The North Shore Choral Society, under the overall direction of Julia Davids, will perform the music of Black composers in its concert To Sit and Dream, November 13 at 4 p.m., at the Unitarian Church of Evanston, 1330 Ridge Avenue.
Assistant Conductor Tierra Whetstone-Christian has curated and will conduct the program. A graduate of North Park University, Whetstone-Christian joined the North Shore Choral Society in 2019 as Apprentice Conductor and moved to her current position in 2021. She has conducted numerous pieces and has sung solos during her tenure, and she is embracing this new opportunity to plan, rehearse, and lead a full concert with the group.
In selecting music for the performance, Whetstone-Christian chose many of the pieces she had sung earlier, when she was in school. She wanted to conduct the music for an older, seasoned choir like the North Shore Choral Society, whose members have experience, mature voices, and musicality.
“They will do this well,” she said.
It was also an opportunity to educate the mostly white choir about the diversity of Black music, including Gospel and non-idiomatic pieces. Whetstone-Christian acknowledged that some think white choristers should not sing Black music. She disagrees and sees this as an educational opportunity for those unfamiliar with the genre. Experiencing the rhythms and intensity of the music is to learn about it.
One piece was new to Whetstone-Christian: To Sit and Dream by Black female composer Rosephanye Powell with words from the poem To You by Langston Hughes. After discovering it herself, Whetstone-Christian wanted to introduce it to others, she said, for the “dissonance merging with beauty that speaks to our complex world so brilliantly; and how we who dream, we who seek should come together, dream together, make the world a different and more beautiful place, together.”
Under Whetstone-Christian’s direction, the North Shore Choral Society is singing one piece that has never been written down. Composed by her mother and former opera singer Rauquaia Hale-Wallace, Done Opened My Mouth was passed on to Whetstone-Christian through the oral tradition. She in turn, is passing it on to the choir. To learn and sing the music by rote, the North Shore Choral Society has moved out of its comfort zone. In doing so, however, the choir is able to experience what Black singers and others, who in the past had no access to written music, have done for generations.
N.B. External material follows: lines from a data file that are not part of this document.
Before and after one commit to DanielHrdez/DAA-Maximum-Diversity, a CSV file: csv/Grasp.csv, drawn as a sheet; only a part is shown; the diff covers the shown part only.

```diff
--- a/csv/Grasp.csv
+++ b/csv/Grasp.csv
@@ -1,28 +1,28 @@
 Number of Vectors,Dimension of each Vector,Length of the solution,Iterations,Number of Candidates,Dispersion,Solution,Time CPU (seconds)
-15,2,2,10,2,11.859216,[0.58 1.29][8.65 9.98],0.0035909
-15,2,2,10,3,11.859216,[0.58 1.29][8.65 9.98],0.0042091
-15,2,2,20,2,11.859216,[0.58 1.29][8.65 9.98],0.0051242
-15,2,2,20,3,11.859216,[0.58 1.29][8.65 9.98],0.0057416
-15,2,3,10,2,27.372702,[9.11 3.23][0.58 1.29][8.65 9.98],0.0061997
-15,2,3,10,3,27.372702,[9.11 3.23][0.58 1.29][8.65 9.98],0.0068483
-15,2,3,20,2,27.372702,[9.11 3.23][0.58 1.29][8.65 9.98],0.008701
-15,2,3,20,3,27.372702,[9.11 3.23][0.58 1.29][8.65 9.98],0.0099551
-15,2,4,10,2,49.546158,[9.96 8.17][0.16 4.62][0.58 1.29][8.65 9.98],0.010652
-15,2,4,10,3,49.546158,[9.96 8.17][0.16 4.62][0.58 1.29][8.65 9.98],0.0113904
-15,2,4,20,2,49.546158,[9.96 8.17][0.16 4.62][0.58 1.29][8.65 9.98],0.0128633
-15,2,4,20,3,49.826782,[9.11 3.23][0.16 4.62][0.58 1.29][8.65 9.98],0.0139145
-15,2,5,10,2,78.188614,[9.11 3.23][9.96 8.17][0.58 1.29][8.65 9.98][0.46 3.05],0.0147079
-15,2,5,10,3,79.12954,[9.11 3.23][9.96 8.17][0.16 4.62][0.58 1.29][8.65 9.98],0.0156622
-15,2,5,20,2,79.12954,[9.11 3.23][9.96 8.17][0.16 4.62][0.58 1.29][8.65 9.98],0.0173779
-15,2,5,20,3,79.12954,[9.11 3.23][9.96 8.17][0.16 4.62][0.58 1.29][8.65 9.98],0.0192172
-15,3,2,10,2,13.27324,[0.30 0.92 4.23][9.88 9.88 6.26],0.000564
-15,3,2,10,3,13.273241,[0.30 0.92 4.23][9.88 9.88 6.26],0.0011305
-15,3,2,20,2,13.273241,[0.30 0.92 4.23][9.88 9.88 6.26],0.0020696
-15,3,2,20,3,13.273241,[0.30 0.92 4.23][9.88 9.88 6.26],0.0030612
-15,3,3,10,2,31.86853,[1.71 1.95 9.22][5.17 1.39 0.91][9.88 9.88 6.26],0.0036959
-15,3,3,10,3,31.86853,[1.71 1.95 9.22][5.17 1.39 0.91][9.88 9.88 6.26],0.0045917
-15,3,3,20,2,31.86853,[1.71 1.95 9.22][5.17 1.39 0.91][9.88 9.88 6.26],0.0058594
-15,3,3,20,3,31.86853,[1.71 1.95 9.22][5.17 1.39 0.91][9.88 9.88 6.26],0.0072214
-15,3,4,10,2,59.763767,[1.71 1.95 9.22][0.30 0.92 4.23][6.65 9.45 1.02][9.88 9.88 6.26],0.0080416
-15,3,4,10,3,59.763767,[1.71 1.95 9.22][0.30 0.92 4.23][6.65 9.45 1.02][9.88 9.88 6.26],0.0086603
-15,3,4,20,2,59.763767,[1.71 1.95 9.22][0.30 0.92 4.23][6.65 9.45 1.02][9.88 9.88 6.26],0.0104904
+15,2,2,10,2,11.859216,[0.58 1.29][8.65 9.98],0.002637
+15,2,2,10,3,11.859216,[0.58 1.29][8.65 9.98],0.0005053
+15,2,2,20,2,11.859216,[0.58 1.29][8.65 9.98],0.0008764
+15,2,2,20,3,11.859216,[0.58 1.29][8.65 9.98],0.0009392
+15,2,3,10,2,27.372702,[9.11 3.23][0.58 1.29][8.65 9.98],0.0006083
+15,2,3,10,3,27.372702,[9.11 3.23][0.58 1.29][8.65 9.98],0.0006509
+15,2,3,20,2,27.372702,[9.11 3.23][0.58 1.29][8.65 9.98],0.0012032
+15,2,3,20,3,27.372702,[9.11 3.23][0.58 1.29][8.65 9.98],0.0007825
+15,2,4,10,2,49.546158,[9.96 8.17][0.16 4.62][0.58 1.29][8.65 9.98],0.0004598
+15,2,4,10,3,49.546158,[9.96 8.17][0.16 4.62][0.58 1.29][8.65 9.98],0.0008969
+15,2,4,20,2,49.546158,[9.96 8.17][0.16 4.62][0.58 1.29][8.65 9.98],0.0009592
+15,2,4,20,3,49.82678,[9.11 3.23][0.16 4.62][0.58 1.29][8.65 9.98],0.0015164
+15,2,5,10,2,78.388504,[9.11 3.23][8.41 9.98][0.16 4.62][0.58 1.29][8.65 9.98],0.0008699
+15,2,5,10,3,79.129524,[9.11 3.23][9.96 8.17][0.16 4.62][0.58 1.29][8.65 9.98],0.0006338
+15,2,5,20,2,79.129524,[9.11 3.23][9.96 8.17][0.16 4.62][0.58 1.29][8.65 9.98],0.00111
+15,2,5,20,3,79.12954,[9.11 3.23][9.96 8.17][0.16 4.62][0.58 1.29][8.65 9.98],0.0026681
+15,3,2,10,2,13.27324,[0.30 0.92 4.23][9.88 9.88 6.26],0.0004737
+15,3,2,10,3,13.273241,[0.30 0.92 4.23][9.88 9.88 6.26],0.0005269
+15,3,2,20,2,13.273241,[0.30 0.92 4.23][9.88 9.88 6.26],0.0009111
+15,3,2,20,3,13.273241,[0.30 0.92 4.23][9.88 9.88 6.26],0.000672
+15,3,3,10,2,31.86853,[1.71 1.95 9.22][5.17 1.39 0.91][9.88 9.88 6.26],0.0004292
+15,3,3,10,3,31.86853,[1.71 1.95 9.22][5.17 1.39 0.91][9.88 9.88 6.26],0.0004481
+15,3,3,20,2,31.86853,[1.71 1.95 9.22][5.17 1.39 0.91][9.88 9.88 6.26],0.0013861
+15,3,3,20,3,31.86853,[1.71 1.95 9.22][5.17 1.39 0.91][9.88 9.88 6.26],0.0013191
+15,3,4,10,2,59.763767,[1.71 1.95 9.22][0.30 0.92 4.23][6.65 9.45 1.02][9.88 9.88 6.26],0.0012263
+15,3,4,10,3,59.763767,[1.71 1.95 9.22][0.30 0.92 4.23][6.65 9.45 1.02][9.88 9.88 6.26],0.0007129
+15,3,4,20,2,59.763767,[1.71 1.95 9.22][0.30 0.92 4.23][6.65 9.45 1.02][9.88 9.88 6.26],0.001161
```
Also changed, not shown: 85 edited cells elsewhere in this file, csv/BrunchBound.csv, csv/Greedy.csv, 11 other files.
The North Shore Choral Society looks forward to sharing this beautiful music and the history that comes with it, in its concert on November 13.